[Records from a data collection]
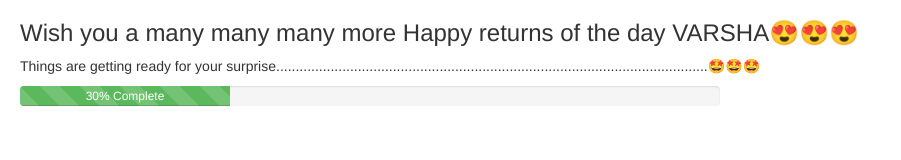
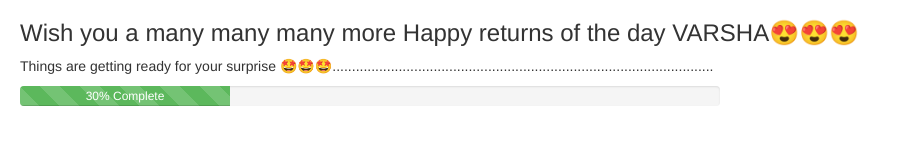
Before and after one commit to soma-bharath/loading, a plain HTML site: page index.html in a window 1280 px wide. Shown: the whole page, without its empty margins (0-901 px from the left). Drawn offline with nearby package versions, Linux system fonts and the light colour scheme.

Commit message:
Update index.html

```diff
--- a/index.html
+++ b/index.html
@@ -9,7 +9,7 @@
 <body>
 <!-- partial:index.partial.html -->
 <h3>Wish you a many many many more Happy returns of the day VARSHA&#128525;&#128525;&#128525;</h3>
-<p>Things are getting ready for your surprise...............................................................................................................&#129321;&#129321;&#129321;</p>
+<p>Things are getting ready for your surprise &#129321;&#129321;&#129321;..................................................................................................</p>
 <a href="https://soma-bharath.github.io/login/"><button id="testButton" class="testButton">ClickHereShort</button></a> <!--new-->
 <div class="progress">
   <div id="dynamic" class="progress-bar progress-bar-success progress-bar-striped active" role="progressbar" aria-valuenow="0" aria-valuemin="0" aria-valuemax="100" style="width: 0%">
```
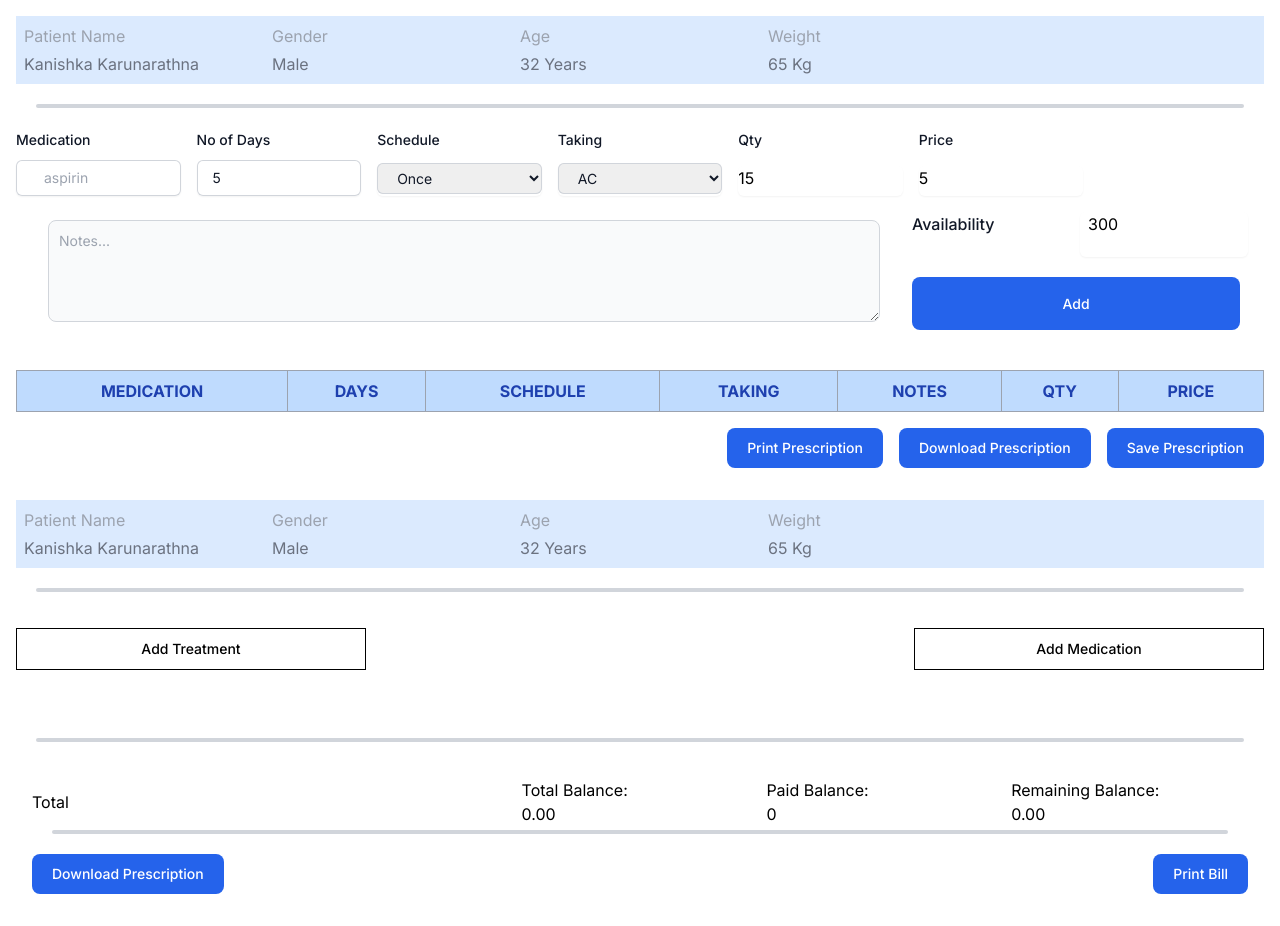
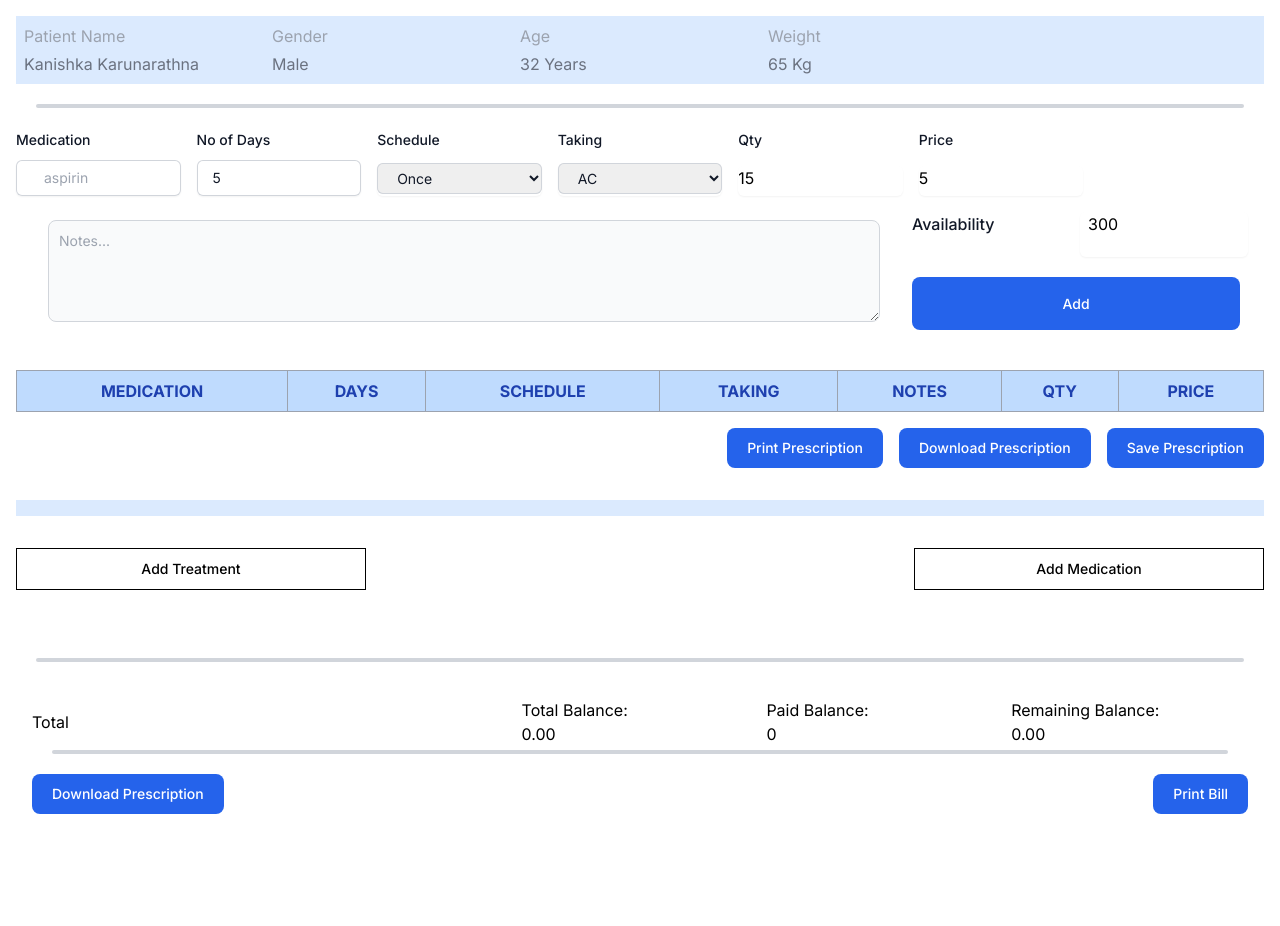
Before and after one commit to chan4lk/medi98, a Next.js app in the folder prescription-builder/: page / in a window 1280 px wide. After the commit the page ends 846 px from the top, so only its background shows below. Built offline with nearby package versions, Linux system fonts and the light colour scheme.

Commit message:
New Update

```diff
--- a/prescription-builder/app/pages/MedicationCal.tsx
+++ b/prescription-builder/app/pages/MedicationCal.tsx
@@ -142,9 +142,7 @@ const PatientManagementSystem: React.FC = () => {
     return (
         <div className='p-4 grid grid-cols-1 gap-4 bg-midnight text-tahiti'>
             <div className="bg-blue-100 text-white p-2">
-                <Header />
             </div>
-            <Line />
 
 <div className="flex justify-between pt-4">
     <button
```
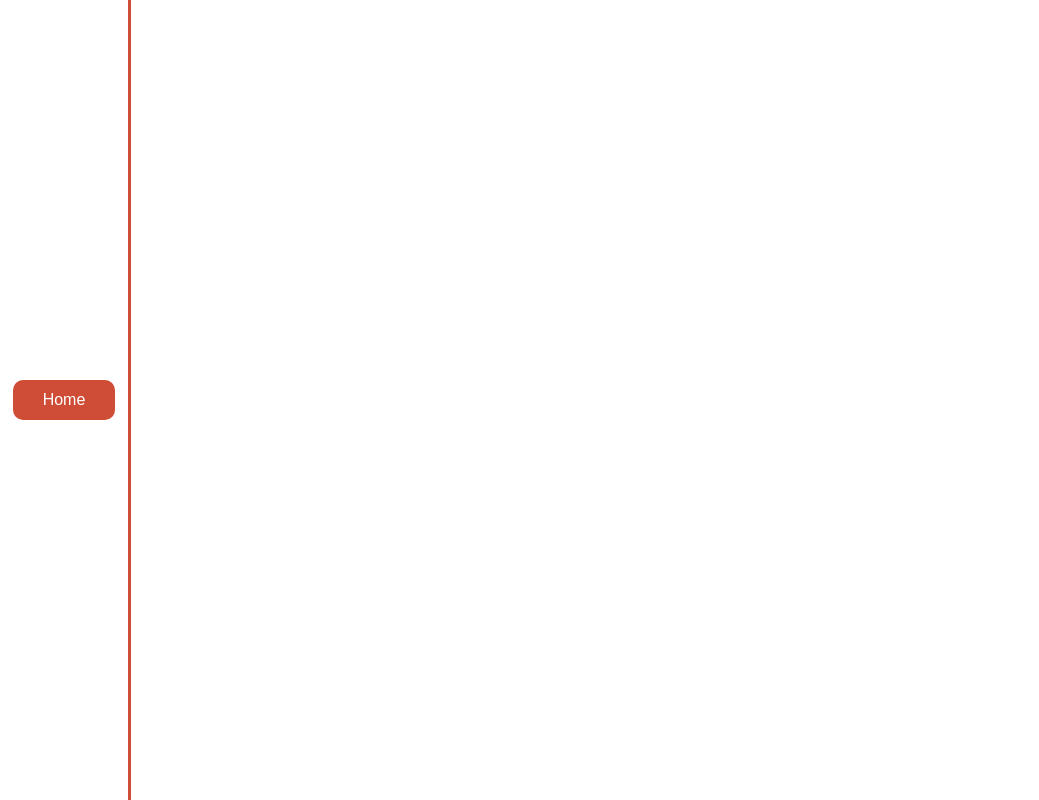
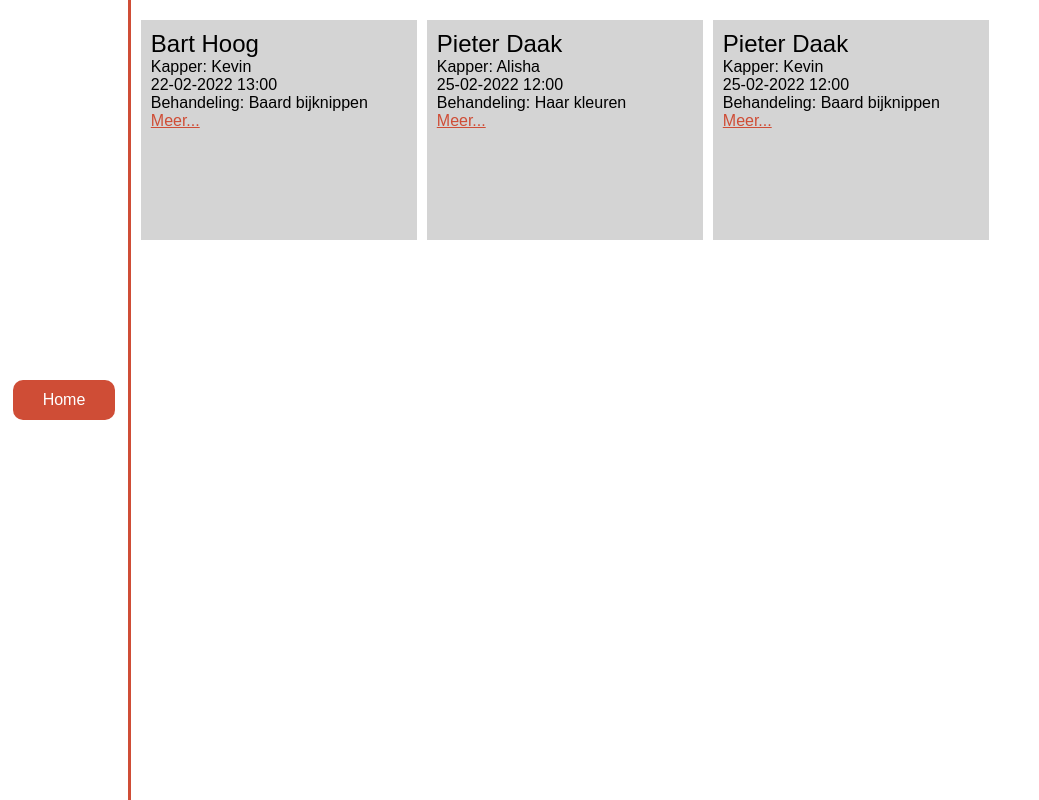
Before and after one commit to LoremIpsumHU/kapper-dashboard, a Vue app: page / in a window 1280 px wide. Shown: the whole page, without its empty margins (0-1039 px from the left). Built offline with nearby package versions, Linux system fonts and the light colour scheme.

Commit message:
reserveren werkt zonder api

```diff
--- a/src/App.vue
+++ b/src/App.vue
@@ -2,7 +2,7 @@
   <div id="app" class="row">
     <sidebar class="fixed"></sidebar>
     <div class="grid">
-      <reserveren v-for="item in items" v-bind:key="item"></reserveren>
+      <reserveren v-for="id in data" :appointment="id" v-bind:key="id"></reserveren>
     </div>
   </div>
 </template>
@@ -23,22 +23,38 @@ export default {
       data: [
         {
           id: 1,
-          name: "Bart Hoog",
-          email: "bart.hoog@gmail.com",
-          phone: "+31648574843",
-          start_time: "2022-02-22T13:00:00.000Z",
-          comment: "Graag rode kleur.",
+          name: "Pieter Daak",
+          email: "pieter.daak@gmail.com",
+          phone: "+31659192849",
+          start_time: "2022-02-25T12:00:00.000Z",
+          comment: null,
           treatment_id: 1,
           treatment_description: "Knip je baard bij.",
           treatment_name: "Baard bijknippen",
           treatment_duration: "1800000",
           treatment_price: "25.50",
+          barber_id: 1,
+          barber_name: "Kevin",
+          barber_email: "kevin@jandekapper.nl",
+        },
+        {
+          id: 1,
+          name: "Pieter Daak",
+          email: "pieter.daak@gmail.com",
+          phone: "+31659192849",
+          start_time: "2022-02-25T12:00:00.000Z",
+          comment: null,
+          treatment_id: 2,
+          treatment_description: "Kleur je haar bij.",
+          treatment_name: "Haar kleuren",
+          treatment_duration: "1800000",
+          treatment_price: "24.50",
           barber_id: 2,
           barber_name: "Alisha",
           barber_email: "alisha@jandekapper.nl",
         },
         {
-          id: 1,
+          id: 2,
           name: "Bart Hoog",
           email: "bart.hoog@gmail.com",
           phone: "+31648574843",
@@ -53,41 +69,11 @@ export default {
           barber_name: "Kevin",
           barber_email: "kevin@jandekapper.nl",
         },
-        {
-          id: 2,
-          name: "Pieter Daak",
-          email: "pieter.daak@gmail.com",
-          phone: "+31659192849",
-          start_time: "2022-02-25T12:00:00.000Z",
-          comment: null,
-          treatment_id: 1,
-          treatment_description: "Knip je baard bij.",
-          treatment_name: "Baard bijknippen",
-          treatment_duration: "1800000",
-          treatment_price: "25.50",
-          barber_id: 2,
-          barber_name: "Alisha",
-          barber_email: "alisha@jandekapper.nl",
-        },
-        {
-          id: 2,
-          name: "Pieter Daak",
-          email: "pieter.daak@gmail.com",
-          phone: "+31659192849",
-          start_time: "2022-02-25T12:00:00.000Z",
-          comment: null,
-          treatment_id: 1,
-          treatment_description: "Knip je baard bij.",
-          treatment_name: "Baard bijknippen",
-          treatment_duration: "1800000",
-          treatment_price: "25.50",
-          barber_id: 1,
-          barber_name: "Kevin",
-          barber_email: "kevin@jandekapper.nl",
-        },
-      ],
+      ].reverse(),
     };
   },
+
+  methods: {},
 };
 </script>
 
--- a/src/components/reserveren.vue
+++ b/src/components/reserveren.vue
@@ -1,18 +1,18 @@
 <template>
   <div>
     <div class="container">
-      <p class="name">{{ name }}</p>
-      <p>Kapper: {{ barber_name }}</p>
-      <p>{{ start_time }}</p>
-      <p>{{ treatment_name }}</p>
+      <p class="name">{{ appointment.name }}</p>
+      <p>Kapper: {{ appointment.barber_name }}</p>
+      <p>{{ formatDate(appointment.start_time) }}</p>
+      <p>Behandeling: {{ appointment.treatment_name }}</p>
       <p v-if="!expand" @click="expand = !expand" class="unselectable">
         Meer...
       </p>
       <div v-if="expand" class="extra">
-        <p class="bijz">{{ comment }}</p>
-        <div class="row">
-          <p class="number">{{ phone }}</p>
-          <p class="email">{{ email }}</p>
+        <p class="bijz">Bijzonderheden: {{ appointment.comment }}</p>
+        <div class="col">
+          <p class="number">{{ appointment.phone }}</p>
+          <p class="email">{{ appointment.email }}</p>
         </div>
         <p @click="expand = !expand" class="unselectable">Minder...</p>
       </div>
@@ -24,13 +24,29 @@
 export default {
   components: {},
   data() {
-    return {};
+    return {
+      expand: false,
+    };
   },
-  mounted() {
-    console.log(process.env.ROOT_API);
+  props: ["appointment"],
+
+  methods: {
+    formatDate(date) {
+      var d = new Date(date),
+        month = "" + (d.getMonth() + 1),
+        day = "" + d.getDate(),
+        year = d.getFullYear(),
+        hour = "" + d.getHours(),
+        minute = "" + d.getMinutes();
+
+      if (month.length < 2) month = "0" + month;
+      if (day.length < 2) day = "0" + day;
+      if (hour.length < 2) hour = "0" + hour;
+      if (minute.length < 2) minute = "0" + minute;
+
+      return [day, month, year].join("-") + " " + [hour, minute].join(":");
+    },
   },
-
-  methods: {},
 };
 </script>
 
@@ -38,7 +54,7 @@ export default {
 .container {
   padding: 10px;
   width: 20vw;
-  height: 20vh;
+  height: 25vh;
   background-color: rgb(212, 212, 212);
 }
 
@@ -58,9 +74,9 @@ export default {
   color: #cf4d36;
 }
 
-.row {
+.col {
   display: flex;
-  justify-content: space-evenly;
-  flex-direction: row;
+  justify-content: center;
+  flex-direction: column;
 }
 </style>
--- a/src/store/index.js
+++ b/src/store/index.js
@@ -4,6 +4,14 @@ import createPersistedState from "vuex-persistedstate";
 
 const store = createStore({
     state:{
+        // name: '',
+        // barber_name: '',
+        // start_time: '',
+        // treatment_name: '',
+        // comment: '',
+        // phone: '',
+        // email: '',
+        data: '',
 
     },
     getters:{
```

* _TASK TO CARRY OUT_: Every line in the data that includes the word "export" should be counted, and only the resulting number given.

* _ANSWER SECTION_: 5